* **WHAT YOU SHOULD DO**:
Quote every entry word for word.

====

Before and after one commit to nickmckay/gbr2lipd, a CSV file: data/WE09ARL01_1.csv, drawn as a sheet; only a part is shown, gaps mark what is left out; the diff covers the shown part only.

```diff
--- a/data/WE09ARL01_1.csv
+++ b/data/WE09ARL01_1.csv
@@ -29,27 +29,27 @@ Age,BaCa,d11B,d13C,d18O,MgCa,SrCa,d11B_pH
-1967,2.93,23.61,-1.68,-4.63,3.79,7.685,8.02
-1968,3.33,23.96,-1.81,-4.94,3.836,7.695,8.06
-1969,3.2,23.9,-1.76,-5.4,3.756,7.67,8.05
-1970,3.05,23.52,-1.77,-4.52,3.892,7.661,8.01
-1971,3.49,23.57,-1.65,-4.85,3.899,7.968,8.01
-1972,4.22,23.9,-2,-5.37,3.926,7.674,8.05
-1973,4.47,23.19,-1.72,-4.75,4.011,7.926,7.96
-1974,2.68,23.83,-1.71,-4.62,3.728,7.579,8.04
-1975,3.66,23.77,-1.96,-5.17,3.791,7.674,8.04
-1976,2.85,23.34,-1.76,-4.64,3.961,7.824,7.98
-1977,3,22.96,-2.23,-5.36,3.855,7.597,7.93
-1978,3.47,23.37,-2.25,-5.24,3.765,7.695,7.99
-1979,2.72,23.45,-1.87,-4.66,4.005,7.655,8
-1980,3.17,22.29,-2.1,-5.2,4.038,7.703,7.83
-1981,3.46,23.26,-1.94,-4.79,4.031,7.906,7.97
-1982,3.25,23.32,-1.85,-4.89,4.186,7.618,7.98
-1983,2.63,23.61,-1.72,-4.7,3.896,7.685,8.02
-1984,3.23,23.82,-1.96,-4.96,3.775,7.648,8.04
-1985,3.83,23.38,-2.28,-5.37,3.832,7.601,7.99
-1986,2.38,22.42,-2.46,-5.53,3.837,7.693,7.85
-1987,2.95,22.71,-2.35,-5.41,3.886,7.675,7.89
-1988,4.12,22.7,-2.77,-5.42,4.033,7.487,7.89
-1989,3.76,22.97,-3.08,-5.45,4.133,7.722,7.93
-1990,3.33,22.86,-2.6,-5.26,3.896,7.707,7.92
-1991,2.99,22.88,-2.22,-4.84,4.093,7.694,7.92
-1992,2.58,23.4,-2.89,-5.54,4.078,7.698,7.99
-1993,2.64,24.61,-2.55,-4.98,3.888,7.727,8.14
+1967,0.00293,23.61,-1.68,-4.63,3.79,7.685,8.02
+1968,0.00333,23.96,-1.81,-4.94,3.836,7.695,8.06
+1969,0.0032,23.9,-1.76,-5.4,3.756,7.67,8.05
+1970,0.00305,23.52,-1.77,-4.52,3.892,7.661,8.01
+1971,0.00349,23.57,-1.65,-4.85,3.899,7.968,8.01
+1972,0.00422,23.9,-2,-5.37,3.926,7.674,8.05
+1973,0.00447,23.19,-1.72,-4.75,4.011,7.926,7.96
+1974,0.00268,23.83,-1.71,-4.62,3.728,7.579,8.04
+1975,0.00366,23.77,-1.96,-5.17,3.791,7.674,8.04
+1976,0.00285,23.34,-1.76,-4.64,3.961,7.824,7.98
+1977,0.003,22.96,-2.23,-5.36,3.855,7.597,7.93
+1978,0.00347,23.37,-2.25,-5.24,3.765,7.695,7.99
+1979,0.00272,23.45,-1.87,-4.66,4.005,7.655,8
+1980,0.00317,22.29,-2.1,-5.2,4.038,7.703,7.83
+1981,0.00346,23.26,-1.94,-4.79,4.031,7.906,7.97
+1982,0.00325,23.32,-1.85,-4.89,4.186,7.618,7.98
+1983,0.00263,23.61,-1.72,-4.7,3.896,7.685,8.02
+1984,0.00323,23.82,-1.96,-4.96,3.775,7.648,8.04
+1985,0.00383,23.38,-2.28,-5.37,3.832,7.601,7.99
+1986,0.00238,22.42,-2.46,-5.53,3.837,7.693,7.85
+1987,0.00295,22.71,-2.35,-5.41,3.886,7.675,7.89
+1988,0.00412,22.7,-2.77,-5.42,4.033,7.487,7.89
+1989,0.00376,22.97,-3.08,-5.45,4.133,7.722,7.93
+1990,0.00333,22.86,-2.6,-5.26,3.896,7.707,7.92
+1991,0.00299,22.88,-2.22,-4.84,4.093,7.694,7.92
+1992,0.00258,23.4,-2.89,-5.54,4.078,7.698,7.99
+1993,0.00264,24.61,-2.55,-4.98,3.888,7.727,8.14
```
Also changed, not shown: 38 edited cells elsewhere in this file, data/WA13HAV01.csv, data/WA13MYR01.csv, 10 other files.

====

* **FINISHED EXERCISE**:
Before and after one commit to nickmckay/gbr2lipd, a CSV file: data/WE09ARL01_1.csv, drawn as a sheet; only a part is shown, gaps mark what is left out; the diff covers the shown part only.

```diff
--- a/data/WE09ARL01_1.csv
+++ b/data/WE09ARL01_1.csv
@@ -29,27 +29,27 @@ Age,BaCa,d11B,d13C,d18O,MgCa,SrCa,d11B_pH
-1967,2.93,23.61,-1.68,-4.63,3.79,7.685,8.02
-1968,3.33,23.96,-1.81,-4.94,3.836,7.695,8.06
-1969,3.2,23.9,-1.76,-5.4,3.756,7.67,8.05
-1970,3.05,23.52,-1.77,-4.52,3.892,7.661,8.01
-1971,3.49,23.57,-1.65,-4.85,3.899,7.968,8.01
-1972,4.22,23.9,-2,-5.37,3.926,7.674,8.05
-1973,4.47,23.19,-1.72,-4.75,4.011,7.926,7.96
-1974,2.68,23.83,-1.71,-4.62,3.728,7.579,8.04
-1975,3.66,23.77,-1.96,-5.17,3.791,7.674,8.04
-1976,2.85,23.34,-1.76,-4.64,3.961,7.824,7.98
-1977,3,22.96,-2.23,-5.36,3.855,7.597,7.93
-1978,3.47,23.37,-2.25,-5.24,3.765,7.695,7.99
-1979,2.72,23.45,-1.87,-4.66,4.005,7.655,8
-1980,3.17,22.29,-2.1,-5.2,4.038,7.703,7.83
-1981,3.46,23.26,-1.94,-4.79,4.031,7.906,7.97
-1982,3.25,23.32,-1.85,-4.89,4.186,7.618,7.98
-1983,2.63,23.61,-1.72,-4.7,3.896,7.685,8.02
-1984,3.23,23.82,-1.96,-4.96,3.775,7.648,8.04
-1985,3.83,23.38,-2.28,-5.37,3.832,7.601,7.99
-1986,2.38,22.42,-2.46,-5.53,3.837,7.693,7.85
-1987,2.95,22.71,-2.35,-5.41,3.886,7.675,7.89
-1988,4.12,22.7,-2.77,-5.42,4.033,7.487,7.89
-1989,3.76,22.97,-3.08,-5.45,4.133,7.722,7.93
-1990,3.33,22.86,-2.6,-5.26,3.896,7.707,7.92
-1991,2.99,22.88,-2.22,-4.84,4.093,7.694,7.92
-1992,2.58,23.4,-2.89,-5.54,4.078,7.698,7.99
-1993,2.64,24.61,-2.55,-4.98,3.888,7.727,8.14
+1967,0.00293,23.61,-1.68,-4.63,3.79,7.685,8.02
+1968,0.00333,23.96,-1.81,-4.94,3.836,7.695,8.06
+1969,0.0032,23.9,-1.76,-5.4,3.756,7.67,8.05
+1970,0.00305,23.52,-1.77,-4.52,3.892,7.661,8.01
+1971,0.00349,23.57,-1.65,-4.85,3.899,7.968,8.01
+1972,0.00422,23.9,-2,-5.37,3.926,7.674,8.05
+1973,0.00447,23.19,-1.72,-4.75,4.011,7.926,7.96
+1974,0.00268,23.83,-1.71,-4.62,3.728,7.579,8.04
+1975,0.00366,23.77,-1.96,-5.17,3.791,7.674,8.04
+1976,0.00285,23.34,-1.76,-4.64,3.961,7.824,7.98
+1977,0.003,22.96,-2.23,-5.36,3.855,7.597,7.93
+1978,0.00347,23.37,-2.25,-5.24,3.765,7.695,7.99
+1979,0.00272,23.45,-1.87,-4.66,4.005,7.655,8
+1980,0.00317,22.29,-2.1,-5.2,4.038,7.703,7.83
+1981,0.00346,23.26,-1.94,-4.79,4.031,7.906,7.97
+1982,0.00325,23.32,-1.85,-4.89,4.186,7.618,7.98
+1983,0.00263,23.61,-1.72,-4.7,3.896,7.685,8.02
+1984,0.00323,23.82,-1.96,-4.96,3.775,7.648,8.04
+1985,0.00383,23.38,-2.28,-5.37,3.832,7.601,7.99
+1986,0.00238,22.42,-2.46,-5.53,3.837,7.693,7.85
+1987,0.00295,22.71,-2.35,-5.41,3.886,7.675,7.89
+1988,0.00412,22.7,-2.77,-5.42,4.033,7.487,7.89
+1989,0.00376,22.97,-3.08,-5.45,4.133,7.722,7.93
+1990,0.00333,22.86,-2.6,-5.26,3.896,7.707,7.92
+1991,0.00299,22.88,-2.22,-4.84,4.093,7.694,7.92
+1992,0.00258,23.4,-2.89,-5.54,4.078,7.698,7.99
+1993,0.00264,24.61,-2.55,-4.98,3.888,7.727,8.14
```
Also changed, not shown: 38 edited cells elsewhere in this file, data/WA13HAV01.csv, data/WA13MYR01.csv, 10 other files.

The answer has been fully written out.